# TASK DIRECTIONS:
Which lines hold the word "entries"? Copy each of them from the material.

# DATA SHOWN:
-- -- --
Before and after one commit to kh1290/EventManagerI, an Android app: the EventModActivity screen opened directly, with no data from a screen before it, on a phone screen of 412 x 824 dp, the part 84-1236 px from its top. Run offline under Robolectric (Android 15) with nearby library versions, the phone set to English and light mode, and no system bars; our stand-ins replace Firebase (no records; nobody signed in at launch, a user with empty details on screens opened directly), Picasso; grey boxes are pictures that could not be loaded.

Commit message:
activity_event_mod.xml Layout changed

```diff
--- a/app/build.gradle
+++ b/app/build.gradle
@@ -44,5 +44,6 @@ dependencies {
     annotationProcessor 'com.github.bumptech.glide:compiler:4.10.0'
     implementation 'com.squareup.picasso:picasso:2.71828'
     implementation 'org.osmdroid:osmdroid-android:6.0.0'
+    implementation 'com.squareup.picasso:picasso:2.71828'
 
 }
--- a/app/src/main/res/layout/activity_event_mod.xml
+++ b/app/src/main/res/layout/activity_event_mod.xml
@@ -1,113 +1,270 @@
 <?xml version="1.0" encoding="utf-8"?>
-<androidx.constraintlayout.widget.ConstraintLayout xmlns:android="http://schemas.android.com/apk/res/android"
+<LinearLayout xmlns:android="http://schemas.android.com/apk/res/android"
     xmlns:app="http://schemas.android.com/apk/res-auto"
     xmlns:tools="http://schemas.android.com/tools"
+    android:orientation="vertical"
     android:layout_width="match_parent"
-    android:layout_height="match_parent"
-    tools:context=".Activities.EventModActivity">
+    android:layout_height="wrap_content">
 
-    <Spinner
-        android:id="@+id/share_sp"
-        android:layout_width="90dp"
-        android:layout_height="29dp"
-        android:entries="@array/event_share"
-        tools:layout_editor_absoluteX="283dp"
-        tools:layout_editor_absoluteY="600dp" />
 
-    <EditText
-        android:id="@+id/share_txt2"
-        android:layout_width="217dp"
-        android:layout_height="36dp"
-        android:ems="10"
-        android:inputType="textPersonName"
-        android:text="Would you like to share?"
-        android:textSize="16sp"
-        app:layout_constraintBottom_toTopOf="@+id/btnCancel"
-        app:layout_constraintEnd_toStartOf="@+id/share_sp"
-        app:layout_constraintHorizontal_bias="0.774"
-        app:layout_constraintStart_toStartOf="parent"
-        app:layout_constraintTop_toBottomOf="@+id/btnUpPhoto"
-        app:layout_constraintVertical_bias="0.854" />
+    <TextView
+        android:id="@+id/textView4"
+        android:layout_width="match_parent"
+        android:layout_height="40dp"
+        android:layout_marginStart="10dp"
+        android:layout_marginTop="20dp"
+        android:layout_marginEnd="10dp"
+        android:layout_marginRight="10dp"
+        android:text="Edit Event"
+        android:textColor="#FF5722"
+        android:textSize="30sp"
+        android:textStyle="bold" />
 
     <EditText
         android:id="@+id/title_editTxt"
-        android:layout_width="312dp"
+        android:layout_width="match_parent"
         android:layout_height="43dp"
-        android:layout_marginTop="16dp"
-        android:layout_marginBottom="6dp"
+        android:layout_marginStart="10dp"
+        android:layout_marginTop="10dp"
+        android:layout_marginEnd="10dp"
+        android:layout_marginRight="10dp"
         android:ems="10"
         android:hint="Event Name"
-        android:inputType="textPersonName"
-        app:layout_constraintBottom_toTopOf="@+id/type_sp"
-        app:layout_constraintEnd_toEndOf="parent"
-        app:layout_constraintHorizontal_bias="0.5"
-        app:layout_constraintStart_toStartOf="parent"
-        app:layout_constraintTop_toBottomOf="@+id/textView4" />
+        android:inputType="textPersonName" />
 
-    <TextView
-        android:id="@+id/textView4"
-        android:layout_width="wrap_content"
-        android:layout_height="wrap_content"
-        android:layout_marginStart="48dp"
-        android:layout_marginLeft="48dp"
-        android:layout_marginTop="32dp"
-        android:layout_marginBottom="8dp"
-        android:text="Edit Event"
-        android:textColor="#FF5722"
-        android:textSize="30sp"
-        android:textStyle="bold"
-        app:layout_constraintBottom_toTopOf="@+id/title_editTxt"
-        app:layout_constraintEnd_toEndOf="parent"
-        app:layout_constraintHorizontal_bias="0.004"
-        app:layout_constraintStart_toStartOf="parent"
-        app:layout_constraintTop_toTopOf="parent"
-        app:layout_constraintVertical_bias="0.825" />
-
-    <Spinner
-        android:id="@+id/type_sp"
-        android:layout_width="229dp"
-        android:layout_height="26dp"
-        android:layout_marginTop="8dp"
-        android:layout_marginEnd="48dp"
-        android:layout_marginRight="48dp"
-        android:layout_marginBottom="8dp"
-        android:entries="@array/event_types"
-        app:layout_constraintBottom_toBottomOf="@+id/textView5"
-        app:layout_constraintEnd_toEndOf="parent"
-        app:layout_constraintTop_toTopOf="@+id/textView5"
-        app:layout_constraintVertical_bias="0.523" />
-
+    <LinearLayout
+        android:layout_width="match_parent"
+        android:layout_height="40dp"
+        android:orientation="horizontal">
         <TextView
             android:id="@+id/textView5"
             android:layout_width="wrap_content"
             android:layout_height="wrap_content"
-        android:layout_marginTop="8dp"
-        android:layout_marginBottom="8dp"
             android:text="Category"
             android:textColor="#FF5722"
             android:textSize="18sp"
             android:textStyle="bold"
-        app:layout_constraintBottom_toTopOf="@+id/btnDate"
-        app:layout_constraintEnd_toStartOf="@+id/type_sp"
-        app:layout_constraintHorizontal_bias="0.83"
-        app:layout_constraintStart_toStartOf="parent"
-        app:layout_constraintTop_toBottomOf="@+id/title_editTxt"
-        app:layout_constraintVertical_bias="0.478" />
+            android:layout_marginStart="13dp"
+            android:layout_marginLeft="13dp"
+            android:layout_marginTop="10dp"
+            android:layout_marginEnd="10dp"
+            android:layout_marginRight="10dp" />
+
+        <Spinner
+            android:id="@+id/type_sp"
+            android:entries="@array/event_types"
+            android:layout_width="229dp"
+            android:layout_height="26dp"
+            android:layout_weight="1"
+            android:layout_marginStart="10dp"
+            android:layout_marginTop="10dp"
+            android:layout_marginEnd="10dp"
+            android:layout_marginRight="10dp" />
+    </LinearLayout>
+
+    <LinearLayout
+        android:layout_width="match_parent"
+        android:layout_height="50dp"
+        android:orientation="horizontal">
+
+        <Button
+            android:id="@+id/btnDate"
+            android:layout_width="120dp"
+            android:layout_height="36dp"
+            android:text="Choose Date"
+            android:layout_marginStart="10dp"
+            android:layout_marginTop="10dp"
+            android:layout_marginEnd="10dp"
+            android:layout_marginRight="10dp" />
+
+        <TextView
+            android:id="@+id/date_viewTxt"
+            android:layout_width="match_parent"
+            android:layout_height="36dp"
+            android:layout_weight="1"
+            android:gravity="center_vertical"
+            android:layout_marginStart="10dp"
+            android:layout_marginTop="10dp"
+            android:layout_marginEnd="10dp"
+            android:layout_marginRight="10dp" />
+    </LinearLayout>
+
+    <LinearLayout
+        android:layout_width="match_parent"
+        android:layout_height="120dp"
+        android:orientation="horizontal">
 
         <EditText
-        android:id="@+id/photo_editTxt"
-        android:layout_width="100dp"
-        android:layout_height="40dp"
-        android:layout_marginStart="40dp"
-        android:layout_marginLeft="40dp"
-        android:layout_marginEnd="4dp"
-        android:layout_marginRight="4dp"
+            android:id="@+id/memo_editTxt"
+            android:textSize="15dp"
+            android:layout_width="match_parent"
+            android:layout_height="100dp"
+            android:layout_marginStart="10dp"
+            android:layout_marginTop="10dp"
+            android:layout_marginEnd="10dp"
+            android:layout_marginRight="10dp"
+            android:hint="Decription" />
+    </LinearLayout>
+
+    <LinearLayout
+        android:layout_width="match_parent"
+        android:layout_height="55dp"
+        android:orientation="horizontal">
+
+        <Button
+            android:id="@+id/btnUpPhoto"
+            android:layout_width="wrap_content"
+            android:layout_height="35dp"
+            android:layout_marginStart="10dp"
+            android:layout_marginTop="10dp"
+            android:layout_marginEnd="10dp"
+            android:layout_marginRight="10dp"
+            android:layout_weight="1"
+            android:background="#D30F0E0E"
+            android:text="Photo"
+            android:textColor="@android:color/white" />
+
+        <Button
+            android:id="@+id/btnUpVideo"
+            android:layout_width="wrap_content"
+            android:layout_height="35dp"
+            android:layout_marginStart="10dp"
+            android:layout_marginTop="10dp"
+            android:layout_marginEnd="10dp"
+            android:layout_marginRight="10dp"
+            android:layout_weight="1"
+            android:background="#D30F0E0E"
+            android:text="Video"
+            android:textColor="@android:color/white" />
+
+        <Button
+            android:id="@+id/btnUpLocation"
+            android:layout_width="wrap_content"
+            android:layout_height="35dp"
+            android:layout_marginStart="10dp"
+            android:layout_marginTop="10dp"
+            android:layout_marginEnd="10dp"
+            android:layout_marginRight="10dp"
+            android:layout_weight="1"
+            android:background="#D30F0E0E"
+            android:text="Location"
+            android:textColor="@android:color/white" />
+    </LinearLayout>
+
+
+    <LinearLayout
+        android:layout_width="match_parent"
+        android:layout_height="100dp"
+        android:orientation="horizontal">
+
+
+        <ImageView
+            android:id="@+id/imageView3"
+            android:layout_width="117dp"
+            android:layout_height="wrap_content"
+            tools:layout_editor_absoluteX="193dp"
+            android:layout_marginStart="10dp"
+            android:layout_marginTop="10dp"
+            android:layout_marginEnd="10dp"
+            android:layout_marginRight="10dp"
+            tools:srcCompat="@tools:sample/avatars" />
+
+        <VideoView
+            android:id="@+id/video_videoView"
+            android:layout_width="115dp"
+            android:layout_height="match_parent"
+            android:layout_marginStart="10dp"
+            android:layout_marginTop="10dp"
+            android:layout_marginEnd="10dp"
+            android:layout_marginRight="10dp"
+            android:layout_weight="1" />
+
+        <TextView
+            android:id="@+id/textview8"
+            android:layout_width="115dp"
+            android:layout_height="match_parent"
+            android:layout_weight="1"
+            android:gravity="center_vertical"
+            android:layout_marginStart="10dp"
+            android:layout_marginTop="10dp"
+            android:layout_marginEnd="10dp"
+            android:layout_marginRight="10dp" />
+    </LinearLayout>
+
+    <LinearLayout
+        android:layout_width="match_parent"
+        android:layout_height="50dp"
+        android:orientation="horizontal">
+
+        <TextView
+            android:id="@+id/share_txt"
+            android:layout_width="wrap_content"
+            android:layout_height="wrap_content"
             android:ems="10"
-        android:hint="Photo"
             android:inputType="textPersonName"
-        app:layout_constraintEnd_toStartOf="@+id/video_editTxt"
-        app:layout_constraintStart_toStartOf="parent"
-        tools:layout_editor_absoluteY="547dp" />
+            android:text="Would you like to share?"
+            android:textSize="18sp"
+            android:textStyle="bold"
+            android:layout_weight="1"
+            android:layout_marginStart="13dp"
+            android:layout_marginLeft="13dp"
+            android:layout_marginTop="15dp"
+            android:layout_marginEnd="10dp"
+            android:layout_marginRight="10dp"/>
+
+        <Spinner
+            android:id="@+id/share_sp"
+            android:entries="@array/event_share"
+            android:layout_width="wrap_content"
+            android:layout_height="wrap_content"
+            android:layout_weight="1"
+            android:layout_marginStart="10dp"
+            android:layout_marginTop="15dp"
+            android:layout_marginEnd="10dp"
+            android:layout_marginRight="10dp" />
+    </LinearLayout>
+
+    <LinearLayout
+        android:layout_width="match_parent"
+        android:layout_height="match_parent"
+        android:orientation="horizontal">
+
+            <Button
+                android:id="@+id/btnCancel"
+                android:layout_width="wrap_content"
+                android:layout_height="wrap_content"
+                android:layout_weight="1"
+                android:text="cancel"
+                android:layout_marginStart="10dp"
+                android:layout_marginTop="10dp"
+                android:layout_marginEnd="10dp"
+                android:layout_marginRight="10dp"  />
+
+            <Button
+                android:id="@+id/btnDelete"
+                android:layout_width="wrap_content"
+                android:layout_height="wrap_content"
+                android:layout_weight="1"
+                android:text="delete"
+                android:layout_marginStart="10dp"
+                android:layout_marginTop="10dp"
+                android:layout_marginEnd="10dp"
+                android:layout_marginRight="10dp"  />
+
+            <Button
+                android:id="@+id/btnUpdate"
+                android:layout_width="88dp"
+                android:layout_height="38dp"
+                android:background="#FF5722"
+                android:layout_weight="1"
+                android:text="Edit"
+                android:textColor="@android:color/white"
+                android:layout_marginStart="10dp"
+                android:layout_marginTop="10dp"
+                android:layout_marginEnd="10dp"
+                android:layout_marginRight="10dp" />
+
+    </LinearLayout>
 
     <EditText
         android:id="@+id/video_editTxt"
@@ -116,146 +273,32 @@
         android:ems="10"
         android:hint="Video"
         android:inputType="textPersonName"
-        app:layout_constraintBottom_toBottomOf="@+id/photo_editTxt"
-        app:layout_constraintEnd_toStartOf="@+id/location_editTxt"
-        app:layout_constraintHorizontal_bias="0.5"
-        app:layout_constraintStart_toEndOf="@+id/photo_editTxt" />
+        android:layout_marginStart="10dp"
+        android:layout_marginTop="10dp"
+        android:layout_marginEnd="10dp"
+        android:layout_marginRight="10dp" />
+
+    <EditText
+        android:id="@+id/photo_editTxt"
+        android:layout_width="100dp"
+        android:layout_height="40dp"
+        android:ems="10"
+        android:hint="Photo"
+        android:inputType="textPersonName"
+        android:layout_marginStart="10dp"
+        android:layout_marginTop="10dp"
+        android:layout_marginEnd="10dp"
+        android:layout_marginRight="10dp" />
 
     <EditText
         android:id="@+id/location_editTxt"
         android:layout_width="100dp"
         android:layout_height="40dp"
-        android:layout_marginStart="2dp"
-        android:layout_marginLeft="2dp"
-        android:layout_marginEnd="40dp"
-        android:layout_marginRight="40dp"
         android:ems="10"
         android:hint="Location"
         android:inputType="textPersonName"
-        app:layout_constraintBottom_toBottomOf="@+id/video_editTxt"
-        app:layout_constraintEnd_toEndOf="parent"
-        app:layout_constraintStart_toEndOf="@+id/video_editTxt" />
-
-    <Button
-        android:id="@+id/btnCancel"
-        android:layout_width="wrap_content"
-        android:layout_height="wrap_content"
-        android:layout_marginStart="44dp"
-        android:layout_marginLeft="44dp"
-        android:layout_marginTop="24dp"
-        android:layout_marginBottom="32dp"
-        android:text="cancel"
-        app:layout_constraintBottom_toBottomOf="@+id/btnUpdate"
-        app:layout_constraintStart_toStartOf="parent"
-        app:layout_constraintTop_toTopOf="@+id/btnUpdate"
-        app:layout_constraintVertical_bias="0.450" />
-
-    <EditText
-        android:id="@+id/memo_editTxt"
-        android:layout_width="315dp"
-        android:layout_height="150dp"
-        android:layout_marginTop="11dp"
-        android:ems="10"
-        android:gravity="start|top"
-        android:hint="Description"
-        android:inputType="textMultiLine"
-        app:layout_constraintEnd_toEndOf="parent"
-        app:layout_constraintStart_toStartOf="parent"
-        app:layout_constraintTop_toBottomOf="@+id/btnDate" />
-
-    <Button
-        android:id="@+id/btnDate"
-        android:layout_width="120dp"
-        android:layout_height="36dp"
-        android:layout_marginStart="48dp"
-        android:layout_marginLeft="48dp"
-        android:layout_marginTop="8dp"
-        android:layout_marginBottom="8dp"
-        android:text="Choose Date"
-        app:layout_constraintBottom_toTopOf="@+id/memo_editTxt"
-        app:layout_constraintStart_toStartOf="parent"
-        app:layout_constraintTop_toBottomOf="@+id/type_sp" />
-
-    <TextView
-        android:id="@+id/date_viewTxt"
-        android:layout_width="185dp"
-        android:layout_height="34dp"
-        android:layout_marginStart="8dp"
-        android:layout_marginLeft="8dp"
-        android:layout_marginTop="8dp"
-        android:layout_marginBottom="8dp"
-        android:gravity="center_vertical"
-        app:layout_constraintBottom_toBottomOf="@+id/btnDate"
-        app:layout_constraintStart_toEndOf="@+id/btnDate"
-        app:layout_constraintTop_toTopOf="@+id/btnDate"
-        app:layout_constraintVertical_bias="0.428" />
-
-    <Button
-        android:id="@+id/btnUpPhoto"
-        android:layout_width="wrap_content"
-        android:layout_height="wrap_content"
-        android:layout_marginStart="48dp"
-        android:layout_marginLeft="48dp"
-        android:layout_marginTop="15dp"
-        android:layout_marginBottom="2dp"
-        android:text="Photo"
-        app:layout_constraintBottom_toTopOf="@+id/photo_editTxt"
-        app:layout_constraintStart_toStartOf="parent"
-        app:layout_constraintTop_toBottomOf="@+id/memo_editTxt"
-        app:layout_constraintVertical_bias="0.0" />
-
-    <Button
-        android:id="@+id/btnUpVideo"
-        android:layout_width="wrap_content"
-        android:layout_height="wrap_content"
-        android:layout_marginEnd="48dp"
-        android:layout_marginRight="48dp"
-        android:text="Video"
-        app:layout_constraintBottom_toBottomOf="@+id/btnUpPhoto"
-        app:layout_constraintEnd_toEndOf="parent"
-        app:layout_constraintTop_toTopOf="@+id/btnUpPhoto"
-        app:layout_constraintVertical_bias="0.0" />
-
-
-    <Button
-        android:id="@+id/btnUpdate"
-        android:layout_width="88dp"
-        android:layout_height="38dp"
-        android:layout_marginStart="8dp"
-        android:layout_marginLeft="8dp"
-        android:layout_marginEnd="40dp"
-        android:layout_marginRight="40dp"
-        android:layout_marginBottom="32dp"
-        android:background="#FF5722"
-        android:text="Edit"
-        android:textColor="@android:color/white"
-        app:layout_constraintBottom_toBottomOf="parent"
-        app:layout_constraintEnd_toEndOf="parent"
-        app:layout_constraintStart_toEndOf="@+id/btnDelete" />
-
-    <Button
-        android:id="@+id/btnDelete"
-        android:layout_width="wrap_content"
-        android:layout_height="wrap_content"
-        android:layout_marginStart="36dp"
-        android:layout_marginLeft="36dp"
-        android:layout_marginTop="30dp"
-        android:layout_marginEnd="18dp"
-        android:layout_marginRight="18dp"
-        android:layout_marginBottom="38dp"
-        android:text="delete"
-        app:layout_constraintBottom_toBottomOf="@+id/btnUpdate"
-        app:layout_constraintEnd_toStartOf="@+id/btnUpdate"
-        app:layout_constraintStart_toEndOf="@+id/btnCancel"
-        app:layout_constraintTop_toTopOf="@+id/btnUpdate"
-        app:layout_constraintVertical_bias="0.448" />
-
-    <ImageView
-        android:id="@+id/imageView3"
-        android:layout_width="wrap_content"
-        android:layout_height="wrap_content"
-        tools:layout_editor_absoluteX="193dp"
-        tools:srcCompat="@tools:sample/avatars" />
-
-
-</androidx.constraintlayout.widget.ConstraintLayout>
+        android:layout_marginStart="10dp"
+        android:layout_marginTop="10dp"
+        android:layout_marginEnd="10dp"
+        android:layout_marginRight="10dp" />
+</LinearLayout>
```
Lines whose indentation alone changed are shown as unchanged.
-- -- --
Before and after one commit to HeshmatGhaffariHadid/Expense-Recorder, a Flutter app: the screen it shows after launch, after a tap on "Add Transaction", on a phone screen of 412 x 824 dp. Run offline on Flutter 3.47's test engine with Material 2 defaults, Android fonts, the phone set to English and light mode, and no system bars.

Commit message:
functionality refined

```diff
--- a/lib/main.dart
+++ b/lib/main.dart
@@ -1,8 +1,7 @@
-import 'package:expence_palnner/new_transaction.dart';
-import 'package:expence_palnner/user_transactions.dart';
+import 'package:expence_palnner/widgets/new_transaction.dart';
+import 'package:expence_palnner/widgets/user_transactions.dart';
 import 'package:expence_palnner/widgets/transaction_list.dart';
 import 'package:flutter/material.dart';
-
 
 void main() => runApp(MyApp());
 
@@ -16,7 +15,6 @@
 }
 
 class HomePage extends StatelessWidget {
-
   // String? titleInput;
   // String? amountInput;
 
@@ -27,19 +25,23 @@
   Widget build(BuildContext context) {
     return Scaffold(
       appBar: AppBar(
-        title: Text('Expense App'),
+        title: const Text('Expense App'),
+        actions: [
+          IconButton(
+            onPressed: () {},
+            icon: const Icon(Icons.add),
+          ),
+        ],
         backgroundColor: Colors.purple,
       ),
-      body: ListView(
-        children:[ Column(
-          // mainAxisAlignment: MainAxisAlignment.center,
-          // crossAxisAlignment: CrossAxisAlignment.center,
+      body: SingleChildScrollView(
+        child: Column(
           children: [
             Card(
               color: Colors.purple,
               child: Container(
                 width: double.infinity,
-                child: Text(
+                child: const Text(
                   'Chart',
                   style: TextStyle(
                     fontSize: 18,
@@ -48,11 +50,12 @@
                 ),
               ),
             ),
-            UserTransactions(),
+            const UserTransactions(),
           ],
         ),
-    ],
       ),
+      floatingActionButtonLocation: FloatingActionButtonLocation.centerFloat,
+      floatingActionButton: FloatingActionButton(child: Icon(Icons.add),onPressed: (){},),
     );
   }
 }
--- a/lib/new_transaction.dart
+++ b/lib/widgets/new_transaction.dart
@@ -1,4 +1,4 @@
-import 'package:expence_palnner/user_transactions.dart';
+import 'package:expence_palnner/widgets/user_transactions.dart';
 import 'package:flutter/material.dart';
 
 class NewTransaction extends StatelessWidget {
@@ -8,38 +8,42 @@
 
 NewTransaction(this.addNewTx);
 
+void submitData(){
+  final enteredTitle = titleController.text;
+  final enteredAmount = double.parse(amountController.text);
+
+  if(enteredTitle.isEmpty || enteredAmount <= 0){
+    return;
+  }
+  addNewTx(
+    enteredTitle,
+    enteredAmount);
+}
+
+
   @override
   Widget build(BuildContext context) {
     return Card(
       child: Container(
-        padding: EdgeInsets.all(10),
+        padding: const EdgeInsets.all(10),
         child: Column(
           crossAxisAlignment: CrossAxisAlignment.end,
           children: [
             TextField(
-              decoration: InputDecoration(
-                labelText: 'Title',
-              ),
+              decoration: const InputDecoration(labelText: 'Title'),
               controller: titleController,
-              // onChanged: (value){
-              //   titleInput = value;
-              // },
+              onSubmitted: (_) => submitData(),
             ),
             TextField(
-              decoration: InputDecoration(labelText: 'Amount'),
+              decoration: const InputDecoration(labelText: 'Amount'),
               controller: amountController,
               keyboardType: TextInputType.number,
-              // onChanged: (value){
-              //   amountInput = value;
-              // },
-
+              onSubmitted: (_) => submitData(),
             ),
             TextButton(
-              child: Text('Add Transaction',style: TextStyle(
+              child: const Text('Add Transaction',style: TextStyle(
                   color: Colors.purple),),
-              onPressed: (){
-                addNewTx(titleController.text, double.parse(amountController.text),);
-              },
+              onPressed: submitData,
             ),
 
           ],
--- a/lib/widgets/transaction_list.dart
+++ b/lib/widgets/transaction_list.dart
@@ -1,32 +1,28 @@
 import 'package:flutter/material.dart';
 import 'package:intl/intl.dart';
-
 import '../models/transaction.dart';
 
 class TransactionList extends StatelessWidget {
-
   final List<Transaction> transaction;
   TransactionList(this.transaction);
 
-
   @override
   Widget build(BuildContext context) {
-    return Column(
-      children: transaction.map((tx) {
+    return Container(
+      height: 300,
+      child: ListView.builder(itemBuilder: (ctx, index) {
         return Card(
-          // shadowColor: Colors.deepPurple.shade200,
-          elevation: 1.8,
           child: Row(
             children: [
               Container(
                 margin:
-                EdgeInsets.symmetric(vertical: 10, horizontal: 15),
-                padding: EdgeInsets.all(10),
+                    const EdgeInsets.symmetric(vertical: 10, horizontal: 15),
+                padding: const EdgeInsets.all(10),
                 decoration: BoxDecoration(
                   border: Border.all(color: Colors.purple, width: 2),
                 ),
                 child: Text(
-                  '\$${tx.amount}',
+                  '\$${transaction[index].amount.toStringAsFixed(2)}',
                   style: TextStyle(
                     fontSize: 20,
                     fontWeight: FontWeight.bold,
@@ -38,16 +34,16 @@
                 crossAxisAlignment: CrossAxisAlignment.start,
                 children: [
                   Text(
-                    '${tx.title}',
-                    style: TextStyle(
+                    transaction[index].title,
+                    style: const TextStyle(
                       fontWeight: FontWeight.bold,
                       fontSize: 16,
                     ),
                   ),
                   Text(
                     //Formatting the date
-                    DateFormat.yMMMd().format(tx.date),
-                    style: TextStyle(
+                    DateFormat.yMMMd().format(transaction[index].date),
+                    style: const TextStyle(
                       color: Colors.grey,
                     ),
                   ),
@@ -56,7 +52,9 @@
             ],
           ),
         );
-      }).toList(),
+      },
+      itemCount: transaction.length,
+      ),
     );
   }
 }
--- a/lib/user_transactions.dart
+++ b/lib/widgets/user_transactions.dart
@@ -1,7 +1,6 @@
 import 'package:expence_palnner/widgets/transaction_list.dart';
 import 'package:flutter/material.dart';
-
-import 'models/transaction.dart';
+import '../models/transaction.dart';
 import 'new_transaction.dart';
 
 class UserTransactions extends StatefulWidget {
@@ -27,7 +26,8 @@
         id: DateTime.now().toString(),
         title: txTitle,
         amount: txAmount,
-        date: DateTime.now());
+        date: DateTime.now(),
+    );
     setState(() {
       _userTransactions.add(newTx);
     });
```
-- -- --
# WRITTEN RESPONSE:
-        android:entries="@array/event_share"
-        android:entries="@array/event_types"
+            android:entries="@array/event_types"
+            android:entries="@array/event_share"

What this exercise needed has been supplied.